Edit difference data
⁂
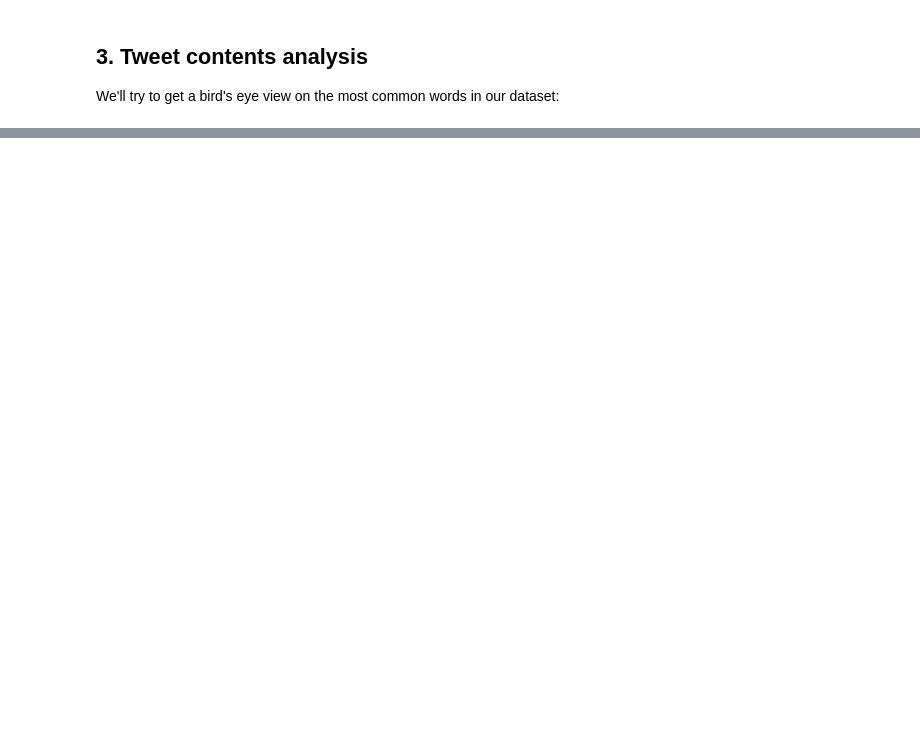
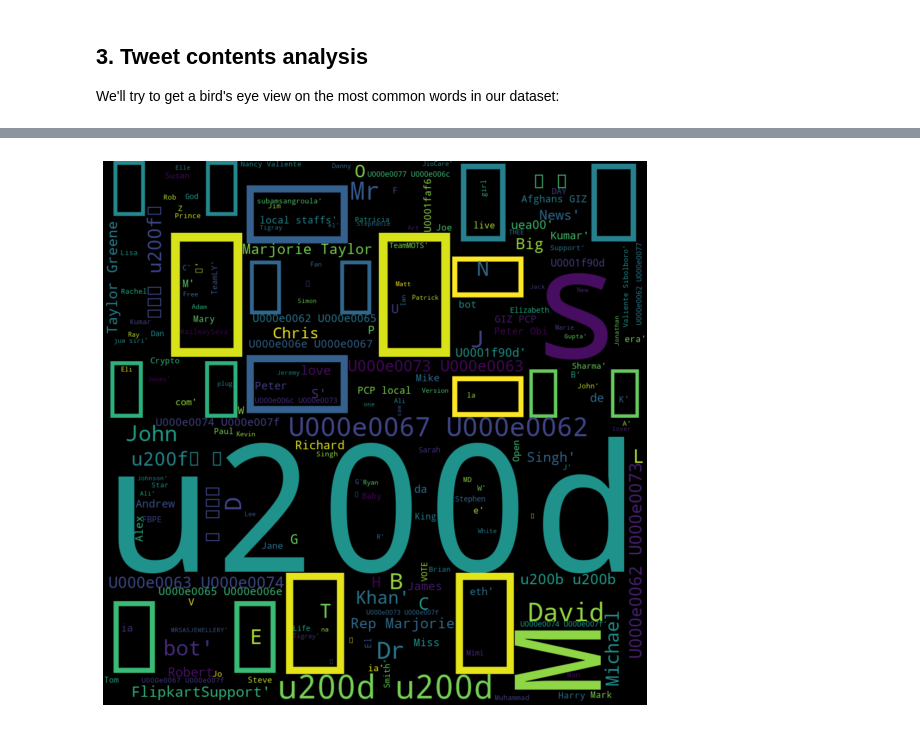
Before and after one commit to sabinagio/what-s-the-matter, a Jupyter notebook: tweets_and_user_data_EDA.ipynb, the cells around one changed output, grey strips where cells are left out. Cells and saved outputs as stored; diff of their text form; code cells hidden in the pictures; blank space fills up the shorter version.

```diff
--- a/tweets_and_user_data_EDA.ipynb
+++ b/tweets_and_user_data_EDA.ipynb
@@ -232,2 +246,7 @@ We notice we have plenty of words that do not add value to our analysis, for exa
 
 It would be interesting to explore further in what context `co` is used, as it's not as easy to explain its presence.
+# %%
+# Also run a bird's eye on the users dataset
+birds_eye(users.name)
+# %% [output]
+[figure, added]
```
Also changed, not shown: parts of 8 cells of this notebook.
⁂
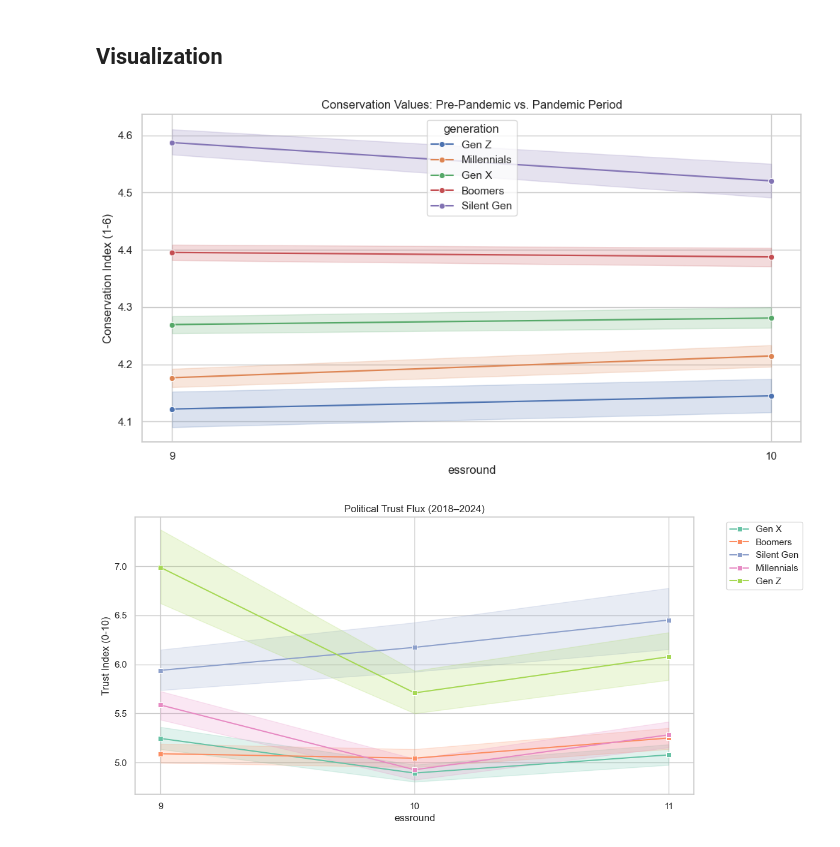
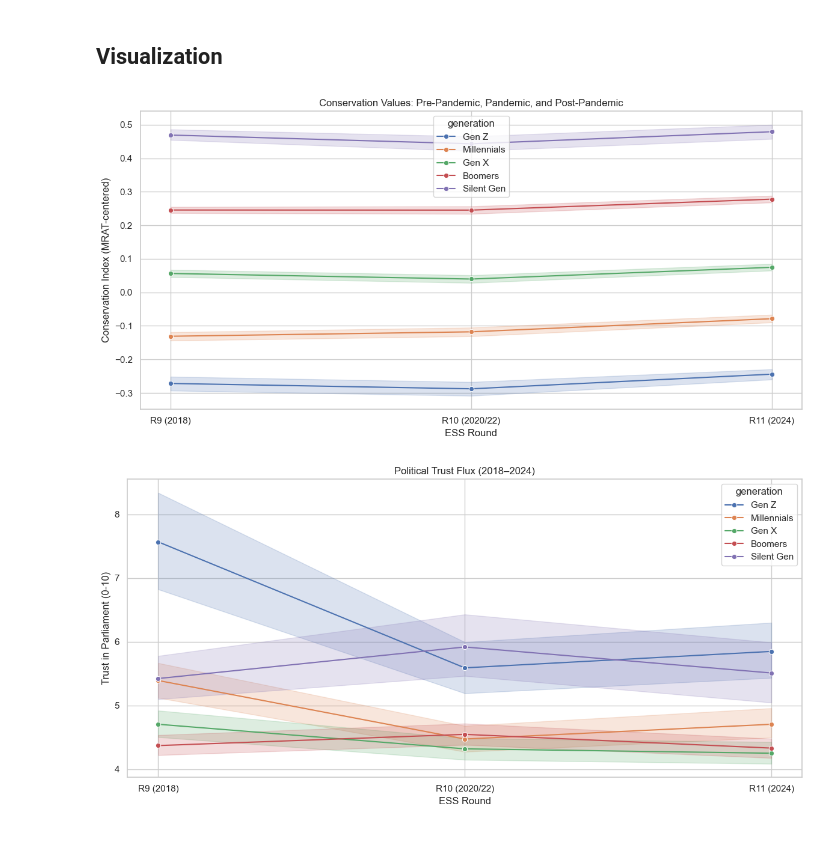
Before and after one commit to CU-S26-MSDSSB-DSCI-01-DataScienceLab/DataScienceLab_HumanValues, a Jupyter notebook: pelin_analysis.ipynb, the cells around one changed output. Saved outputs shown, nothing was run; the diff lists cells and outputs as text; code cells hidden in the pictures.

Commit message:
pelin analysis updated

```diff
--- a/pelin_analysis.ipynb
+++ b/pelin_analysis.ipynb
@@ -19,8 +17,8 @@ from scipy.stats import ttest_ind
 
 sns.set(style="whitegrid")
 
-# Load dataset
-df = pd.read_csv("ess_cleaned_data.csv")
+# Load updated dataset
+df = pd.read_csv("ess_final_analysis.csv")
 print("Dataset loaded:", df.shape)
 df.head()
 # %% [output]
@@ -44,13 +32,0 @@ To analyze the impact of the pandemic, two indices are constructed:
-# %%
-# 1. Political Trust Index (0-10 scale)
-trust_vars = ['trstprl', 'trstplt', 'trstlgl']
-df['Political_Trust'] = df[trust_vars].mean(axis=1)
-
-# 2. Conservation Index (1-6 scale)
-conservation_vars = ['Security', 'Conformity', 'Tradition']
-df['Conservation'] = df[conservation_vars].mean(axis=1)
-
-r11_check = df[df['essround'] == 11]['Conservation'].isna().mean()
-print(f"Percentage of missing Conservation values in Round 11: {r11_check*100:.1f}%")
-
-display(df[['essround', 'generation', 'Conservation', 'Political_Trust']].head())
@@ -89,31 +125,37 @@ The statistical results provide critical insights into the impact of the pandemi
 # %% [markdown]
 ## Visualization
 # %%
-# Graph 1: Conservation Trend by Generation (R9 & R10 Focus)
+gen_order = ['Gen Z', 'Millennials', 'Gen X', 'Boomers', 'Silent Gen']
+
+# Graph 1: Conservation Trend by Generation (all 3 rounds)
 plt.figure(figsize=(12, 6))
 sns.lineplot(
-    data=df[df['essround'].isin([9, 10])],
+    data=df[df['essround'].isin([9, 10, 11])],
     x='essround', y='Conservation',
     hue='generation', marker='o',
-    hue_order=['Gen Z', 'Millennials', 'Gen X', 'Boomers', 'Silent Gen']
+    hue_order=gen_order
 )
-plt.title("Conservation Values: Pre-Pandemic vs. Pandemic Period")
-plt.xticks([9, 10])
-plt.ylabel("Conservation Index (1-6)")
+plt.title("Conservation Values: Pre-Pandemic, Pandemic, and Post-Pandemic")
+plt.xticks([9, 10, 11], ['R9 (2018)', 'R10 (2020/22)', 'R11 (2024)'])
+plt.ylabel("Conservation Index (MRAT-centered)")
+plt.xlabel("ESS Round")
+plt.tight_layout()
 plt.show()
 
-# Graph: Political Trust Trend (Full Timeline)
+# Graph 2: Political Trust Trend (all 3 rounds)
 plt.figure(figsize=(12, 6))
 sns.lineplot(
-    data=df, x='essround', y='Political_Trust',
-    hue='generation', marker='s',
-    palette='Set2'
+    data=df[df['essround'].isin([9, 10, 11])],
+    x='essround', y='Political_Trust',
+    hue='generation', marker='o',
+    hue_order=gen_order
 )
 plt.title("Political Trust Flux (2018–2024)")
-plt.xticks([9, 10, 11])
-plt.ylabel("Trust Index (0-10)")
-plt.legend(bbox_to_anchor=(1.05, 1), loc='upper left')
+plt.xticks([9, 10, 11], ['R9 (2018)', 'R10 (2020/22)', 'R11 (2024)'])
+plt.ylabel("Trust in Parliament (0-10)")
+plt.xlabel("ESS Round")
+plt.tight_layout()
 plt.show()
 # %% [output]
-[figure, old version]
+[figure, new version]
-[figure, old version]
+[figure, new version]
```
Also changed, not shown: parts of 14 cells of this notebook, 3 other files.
⁂
**Prompt:** Single out each line of the records above with the string "print" in it, and copy it.

**Answer:**
 print("Dataset loaded:", df.shape)
-print(f"Percentage of missing Conservation values in Round 11: {r11_check*100:.1f}%")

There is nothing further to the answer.